Search the entries for lines that contain the word "light", and report each one found.

##### DATA SHOWN #####

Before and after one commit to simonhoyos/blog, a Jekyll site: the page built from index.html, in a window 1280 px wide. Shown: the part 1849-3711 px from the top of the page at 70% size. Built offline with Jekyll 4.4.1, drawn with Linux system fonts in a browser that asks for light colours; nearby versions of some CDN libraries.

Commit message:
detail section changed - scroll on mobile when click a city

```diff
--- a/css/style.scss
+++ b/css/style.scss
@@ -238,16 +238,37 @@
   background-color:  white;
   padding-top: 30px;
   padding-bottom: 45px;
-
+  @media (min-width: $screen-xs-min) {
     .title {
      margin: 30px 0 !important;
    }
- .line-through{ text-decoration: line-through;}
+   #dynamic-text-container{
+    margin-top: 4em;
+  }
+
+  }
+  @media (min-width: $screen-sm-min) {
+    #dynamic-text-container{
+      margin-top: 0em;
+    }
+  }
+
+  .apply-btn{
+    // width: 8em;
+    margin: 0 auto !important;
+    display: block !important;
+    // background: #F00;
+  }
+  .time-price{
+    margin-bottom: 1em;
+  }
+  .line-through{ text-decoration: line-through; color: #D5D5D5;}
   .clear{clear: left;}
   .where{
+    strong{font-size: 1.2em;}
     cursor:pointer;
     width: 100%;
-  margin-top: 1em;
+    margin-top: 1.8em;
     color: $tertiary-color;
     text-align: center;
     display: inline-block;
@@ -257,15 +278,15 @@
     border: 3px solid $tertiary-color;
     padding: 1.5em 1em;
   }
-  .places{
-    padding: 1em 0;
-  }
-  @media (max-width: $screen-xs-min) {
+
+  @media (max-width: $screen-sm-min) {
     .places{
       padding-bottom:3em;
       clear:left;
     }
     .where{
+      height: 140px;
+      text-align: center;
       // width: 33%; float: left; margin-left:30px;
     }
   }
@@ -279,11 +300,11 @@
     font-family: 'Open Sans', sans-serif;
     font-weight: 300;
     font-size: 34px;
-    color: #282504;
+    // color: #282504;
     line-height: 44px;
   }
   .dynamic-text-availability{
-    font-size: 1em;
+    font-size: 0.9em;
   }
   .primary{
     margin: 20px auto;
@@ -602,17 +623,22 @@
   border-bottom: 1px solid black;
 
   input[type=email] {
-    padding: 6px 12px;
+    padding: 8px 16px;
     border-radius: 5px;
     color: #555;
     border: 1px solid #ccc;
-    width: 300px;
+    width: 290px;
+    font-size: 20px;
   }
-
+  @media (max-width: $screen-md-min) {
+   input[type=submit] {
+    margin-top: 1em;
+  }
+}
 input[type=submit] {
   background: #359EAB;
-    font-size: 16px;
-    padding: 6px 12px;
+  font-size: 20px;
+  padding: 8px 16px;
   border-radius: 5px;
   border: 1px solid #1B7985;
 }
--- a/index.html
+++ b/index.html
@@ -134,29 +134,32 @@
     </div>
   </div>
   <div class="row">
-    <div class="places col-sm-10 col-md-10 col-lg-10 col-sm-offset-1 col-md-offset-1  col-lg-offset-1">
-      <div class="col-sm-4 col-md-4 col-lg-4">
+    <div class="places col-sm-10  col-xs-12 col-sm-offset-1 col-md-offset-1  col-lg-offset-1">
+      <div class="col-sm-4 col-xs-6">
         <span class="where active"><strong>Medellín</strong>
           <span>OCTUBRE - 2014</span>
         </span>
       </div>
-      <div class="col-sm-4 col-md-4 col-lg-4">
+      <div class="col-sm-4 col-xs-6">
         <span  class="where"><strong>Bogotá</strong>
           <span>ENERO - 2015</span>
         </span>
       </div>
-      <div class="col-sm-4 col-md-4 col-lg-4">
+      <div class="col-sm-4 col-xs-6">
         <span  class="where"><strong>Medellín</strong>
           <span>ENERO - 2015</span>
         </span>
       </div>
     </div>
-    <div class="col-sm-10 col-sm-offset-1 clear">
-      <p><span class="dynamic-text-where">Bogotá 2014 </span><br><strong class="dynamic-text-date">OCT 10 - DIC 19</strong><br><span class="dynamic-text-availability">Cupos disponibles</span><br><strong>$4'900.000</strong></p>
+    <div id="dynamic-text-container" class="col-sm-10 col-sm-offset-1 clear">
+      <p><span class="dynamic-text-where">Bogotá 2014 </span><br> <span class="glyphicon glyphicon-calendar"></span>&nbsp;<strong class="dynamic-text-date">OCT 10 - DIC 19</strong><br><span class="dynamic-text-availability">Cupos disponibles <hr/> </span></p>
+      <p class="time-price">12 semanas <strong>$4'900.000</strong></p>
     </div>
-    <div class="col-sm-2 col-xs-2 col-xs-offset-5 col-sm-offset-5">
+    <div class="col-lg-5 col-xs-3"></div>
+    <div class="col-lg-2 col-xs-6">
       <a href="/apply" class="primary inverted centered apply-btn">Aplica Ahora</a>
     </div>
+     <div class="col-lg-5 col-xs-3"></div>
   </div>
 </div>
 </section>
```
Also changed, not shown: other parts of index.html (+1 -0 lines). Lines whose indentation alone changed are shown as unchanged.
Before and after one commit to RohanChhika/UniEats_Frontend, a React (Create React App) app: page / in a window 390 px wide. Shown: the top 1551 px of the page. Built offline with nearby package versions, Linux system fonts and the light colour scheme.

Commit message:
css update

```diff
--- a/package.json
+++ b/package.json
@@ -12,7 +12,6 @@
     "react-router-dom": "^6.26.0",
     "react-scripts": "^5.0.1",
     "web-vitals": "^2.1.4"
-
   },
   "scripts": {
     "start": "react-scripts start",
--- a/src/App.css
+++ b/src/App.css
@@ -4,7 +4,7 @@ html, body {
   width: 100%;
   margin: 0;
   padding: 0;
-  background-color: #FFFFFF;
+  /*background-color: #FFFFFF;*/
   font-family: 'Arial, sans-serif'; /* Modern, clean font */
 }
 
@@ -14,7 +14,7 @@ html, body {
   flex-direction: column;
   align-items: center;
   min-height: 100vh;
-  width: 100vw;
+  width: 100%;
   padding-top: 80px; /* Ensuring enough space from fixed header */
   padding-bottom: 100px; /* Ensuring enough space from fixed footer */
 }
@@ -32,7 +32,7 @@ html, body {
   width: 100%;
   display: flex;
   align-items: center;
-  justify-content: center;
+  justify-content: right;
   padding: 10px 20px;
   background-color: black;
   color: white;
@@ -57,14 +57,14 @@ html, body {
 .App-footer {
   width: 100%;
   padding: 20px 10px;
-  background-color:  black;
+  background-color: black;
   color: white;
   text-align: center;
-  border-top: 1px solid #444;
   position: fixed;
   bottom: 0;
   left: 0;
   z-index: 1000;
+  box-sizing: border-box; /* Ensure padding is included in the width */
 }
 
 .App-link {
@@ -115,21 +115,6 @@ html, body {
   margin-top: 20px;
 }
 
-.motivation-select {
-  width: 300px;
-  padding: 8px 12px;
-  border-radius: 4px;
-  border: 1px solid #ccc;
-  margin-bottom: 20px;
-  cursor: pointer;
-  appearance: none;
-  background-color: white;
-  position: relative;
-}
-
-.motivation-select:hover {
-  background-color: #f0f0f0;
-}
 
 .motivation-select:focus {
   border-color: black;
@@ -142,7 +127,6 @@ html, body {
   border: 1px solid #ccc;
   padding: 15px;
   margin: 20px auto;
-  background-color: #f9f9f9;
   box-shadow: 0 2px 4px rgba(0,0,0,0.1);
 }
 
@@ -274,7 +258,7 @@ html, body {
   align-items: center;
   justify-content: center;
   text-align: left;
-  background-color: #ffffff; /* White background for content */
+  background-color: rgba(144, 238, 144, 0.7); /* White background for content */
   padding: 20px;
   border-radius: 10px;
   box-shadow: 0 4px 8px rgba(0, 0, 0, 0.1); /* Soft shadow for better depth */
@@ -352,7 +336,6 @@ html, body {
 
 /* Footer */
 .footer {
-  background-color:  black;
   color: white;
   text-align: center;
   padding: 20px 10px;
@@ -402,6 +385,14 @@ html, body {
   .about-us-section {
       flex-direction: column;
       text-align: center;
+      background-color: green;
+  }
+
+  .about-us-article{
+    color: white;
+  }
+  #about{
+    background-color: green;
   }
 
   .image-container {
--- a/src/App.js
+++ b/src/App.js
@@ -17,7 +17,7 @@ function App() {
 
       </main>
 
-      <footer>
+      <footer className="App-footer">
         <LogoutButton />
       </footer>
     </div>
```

#####

TASK RESPONSE:
Before and after one commit to simonhoyos/blog, a Jekyll site: the page built from index.html, in a window 1280 px wide. Shown: the part 1849-3711 px from the top of the page at 70% size. Built offline with Jekyll 4.4.1, drawn with Linux system fonts in a browser that asks for light colours; nearby versions of some CDN libraries.
Before and after one commit to RohanChhika/UniEats_Frontend, a React (Create React App) app: page / in a window 390 px wide. Shown: the top 1551 px of the page. Built offline with nearby package versions, Linux system fonts and the light colour scheme.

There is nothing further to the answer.